42 min

What are biosynthetic dyes & could they replace the toxic petroleum-heavy ingredients in today's predominant indigo garment dye‪?‬ Conscious Chatter with Kestrel Jenkins

    • Fashion & Beauty

In episode 274, Kestrel welcomes Michelle Zhu, the CEO & cofounder of Huue, to the show. In an effort to replace toxic chemical dyes in apparel, Huue are developing biosynthetic dyes — their initial focus is to provide an alternative to synthetic indigo.
“We are creating a biosynthetic solution that is a one-to-one drop-in replacement into the textile supply chain. We’re creating these bio-identicals that can minimize the footprint of production of these dyes and pigments, but without disrupting the supply chain process that is required to make the authentic look and feel of denim that everybody knows and loves.”
-Michelle Zhu
Are you familiar with biosynthetics? If so, do you understand what they are or how they operate? So often terms like this get thrown around in the *sustainability* space, without a lot of context or definitions.

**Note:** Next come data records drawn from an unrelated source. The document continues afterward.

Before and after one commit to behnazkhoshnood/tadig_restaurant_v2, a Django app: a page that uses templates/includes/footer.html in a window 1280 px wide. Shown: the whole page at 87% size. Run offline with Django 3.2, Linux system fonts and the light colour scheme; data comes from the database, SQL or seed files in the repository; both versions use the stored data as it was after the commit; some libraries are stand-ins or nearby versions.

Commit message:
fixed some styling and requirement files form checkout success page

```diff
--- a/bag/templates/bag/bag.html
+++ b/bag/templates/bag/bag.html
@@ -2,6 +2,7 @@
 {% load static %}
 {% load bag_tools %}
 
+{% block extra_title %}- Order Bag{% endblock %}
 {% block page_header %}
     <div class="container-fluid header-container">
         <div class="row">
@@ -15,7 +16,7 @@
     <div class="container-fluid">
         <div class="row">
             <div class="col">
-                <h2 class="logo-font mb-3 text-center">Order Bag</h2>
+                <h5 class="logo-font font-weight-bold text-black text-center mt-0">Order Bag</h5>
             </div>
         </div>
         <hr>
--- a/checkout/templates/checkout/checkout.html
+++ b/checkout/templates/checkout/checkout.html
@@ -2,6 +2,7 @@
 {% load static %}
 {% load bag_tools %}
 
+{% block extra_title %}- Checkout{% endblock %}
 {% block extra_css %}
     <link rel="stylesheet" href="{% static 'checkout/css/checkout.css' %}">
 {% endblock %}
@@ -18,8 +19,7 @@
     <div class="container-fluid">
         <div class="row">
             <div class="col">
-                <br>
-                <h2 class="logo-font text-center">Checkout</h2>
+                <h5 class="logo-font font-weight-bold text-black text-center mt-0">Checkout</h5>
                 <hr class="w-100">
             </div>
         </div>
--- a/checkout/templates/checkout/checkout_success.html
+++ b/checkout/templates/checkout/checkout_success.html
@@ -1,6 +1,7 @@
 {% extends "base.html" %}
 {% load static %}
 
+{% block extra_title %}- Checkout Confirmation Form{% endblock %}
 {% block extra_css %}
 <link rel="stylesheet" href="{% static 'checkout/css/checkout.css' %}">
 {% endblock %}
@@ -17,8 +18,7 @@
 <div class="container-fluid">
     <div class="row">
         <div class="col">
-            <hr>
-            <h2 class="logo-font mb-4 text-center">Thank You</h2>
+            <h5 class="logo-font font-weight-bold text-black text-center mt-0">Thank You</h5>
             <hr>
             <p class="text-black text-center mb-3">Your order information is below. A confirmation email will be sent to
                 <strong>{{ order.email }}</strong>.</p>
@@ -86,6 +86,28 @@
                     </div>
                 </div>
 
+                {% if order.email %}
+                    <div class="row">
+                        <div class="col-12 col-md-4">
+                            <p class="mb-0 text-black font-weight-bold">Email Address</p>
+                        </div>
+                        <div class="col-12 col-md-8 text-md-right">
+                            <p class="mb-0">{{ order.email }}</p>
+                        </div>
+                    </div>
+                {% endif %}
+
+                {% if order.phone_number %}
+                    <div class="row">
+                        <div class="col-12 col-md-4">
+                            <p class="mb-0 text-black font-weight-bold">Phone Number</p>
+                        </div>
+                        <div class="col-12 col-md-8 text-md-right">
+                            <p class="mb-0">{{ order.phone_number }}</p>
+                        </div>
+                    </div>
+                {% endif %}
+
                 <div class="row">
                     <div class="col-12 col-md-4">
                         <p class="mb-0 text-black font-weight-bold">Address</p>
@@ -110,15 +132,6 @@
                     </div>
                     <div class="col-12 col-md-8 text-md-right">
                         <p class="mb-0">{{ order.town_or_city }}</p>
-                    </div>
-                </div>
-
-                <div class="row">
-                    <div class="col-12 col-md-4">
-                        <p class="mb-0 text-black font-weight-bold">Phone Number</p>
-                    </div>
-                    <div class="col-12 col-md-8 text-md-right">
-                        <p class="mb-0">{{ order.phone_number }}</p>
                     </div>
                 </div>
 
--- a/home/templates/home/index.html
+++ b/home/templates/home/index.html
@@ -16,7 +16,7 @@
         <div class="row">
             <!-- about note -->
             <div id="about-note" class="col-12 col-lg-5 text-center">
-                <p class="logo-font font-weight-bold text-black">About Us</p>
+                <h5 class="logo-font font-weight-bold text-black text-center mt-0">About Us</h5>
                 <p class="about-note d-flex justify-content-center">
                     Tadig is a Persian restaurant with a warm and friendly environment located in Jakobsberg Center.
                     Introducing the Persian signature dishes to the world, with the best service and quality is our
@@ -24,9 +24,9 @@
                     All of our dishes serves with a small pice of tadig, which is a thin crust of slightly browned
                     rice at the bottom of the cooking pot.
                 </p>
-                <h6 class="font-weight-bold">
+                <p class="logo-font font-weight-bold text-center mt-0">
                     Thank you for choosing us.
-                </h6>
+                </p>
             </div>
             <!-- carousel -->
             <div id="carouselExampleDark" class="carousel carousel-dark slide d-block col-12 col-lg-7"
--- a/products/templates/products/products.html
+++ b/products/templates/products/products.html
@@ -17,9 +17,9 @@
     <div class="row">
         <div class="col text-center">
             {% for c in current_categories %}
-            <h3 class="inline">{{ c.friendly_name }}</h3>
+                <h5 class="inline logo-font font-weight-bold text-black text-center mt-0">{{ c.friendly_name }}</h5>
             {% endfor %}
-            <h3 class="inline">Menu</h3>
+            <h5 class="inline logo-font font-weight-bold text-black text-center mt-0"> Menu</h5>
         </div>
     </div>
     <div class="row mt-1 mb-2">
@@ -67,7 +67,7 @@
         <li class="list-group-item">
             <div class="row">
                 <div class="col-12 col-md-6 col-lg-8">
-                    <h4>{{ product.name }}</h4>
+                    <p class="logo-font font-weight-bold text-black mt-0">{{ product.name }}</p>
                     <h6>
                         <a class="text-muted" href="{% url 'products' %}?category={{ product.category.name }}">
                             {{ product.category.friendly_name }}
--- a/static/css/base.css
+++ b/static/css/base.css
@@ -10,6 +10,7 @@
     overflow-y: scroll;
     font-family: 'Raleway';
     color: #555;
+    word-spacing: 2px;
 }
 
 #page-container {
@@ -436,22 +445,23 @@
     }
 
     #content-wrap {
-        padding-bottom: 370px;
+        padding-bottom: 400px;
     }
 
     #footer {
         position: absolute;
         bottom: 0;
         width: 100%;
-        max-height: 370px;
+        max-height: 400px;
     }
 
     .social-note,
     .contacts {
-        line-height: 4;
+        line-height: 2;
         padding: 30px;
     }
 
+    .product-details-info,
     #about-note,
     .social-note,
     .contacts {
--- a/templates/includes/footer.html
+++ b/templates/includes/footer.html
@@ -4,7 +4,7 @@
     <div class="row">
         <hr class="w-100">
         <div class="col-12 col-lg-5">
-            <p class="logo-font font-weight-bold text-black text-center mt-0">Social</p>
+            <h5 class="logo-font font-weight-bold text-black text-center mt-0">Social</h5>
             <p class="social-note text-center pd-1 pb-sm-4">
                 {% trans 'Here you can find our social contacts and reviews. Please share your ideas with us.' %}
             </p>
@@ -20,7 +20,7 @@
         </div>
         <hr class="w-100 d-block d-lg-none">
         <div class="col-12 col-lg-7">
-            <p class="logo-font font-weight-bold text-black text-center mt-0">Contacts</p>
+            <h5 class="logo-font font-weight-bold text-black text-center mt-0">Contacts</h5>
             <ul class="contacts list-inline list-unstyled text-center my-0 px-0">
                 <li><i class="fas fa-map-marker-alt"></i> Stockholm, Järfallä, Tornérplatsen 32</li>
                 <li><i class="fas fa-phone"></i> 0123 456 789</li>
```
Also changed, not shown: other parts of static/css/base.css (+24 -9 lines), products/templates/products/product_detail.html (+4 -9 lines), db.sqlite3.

They are assumed to fall into the good box or the bad box, when yet again – there is a lot more information needed to understand the bigger picture.
So, here’s the super basics – biosynthetics are made of renewable materials, instead of being petroleum based. We often hear about them from a fiber stance, so fabrics made up of biopolymers from corn or sugar or other ingredients. But on this week’s show, we’re diving into more on how biosynthetics are being used for textile dyeing.                  
Today, the majority of our clothes are colored with synthetic dyes. If we look back, the first synthetic dye was accidentally discovered in the 1850s when an 18-year old chemist was searching for a treatment for malaria. And since then, they’ve gradually taken over due to their speed and efficacy. 
But take indigo – the color that we align with denim. Today, every kilogram of synthetic indigo produced uses 75x the amount of petroleum. And it involves the use of dangerous chemicals like benzene, formaldehyde, and sodamide.
This week’s guest cofounded a company that’s leveraging biosynthetics to address the extreme toxicity across the textile dye industry. They’ve started with indigo blue, and are building one-to-one solutions that can be inserted directly into the current manufacturing infrastructure. 
Quotes & links from the conversation:
“This Melinda Gates-backed biotech startup is growing bacteria that make sustainable dye for denim”, article in Fast Company
"How These Founders Are Detoxifying the Denim Industry--and Saving the Planet", article in Inc.
"Using synthetic biology platforms to clean up indigo dye-making", article in Axios
"Best Inventions of 2021 - Huue: Blue Jeans Go Green", article in TIME
Huue’s Website >
Follow Huue on Instagram >

In episode 274, Kestrel welcomes Michelle Zhu, the CEO & cofounder of Huue, to the show. In an effort to replace toxic chemical dyes in apparel, Huue are developing biosynthetic dyes — their initial focus is to provide an alternative to synthetic indigo.
“We are creating a biosynthetic solution that is a one-to-one drop-in replacement into the textile supply chain. We’re creating these bio-identicals that can minimize the footprint of production of these dyes and pigments, but without disrupting the supply chain process that is required to make the authentic look and feel of denim that everybody knows and loves.”
-Michelle Zhu
Are you familiar with biosynthetics? If so, do you understand what they are or how they operate? So often terms like this get thrown around in the *sustainability* space, without a lot of context or definitions. They are assumed to fall into the good box or the bad box, when yet again – there is a lot more information needed to understand the bigger picture.
So, here’s the super basics – biosynthetics are made of renewable materials, instead of being petroleum based. We often hear about them from a fiber stance, so fabrics made up of biopolymers from corn or sugar or other ingredients. But on this week’s show, we’re diving into more on how biosynthetics are being used for textile dyeing.                  
Today, the majority of our clothes are colored with synthetic dyes. If we look back, the first synthetic dye was accidentally discovered in the 1850s when an 18-year old chemist was searching for a treatment for malaria. And since then, they’ve gradually taken over due to their speed and efficacy. 
But take indigo – the color that we align with denim. Today, every kilogram of synthetic indigo produced uses 75x the amount of petroleum. And it involves the use of dangerous chemicals like benzene, formaldehyde, and sodamide.
This week’s guest cofounded a company that’s leveraging biosynthetics to address the extreme toxicity across the textile dye industry. They’ve started with indigo blue, and are building one-to-one solutions that can be inserted directly into the current manufacturing infrastructure. 
Quotes & links from the conversation:
“This Melinda Gates-backed biotech startup is growing bacteria that make sustainable dye for denim”, article in Fast Company
"How These Founders Are Detoxifying the Denim Industry--and Saving the Planet", article in Inc.
"Using synthetic biology platforms to clean up indigo dye-making", article in Axios
"Best Inventions of 2021 - Huue: Blue Jeans Go Green", article in TIME
Huue’s Website >
Follow Huue on Instagram >

42 min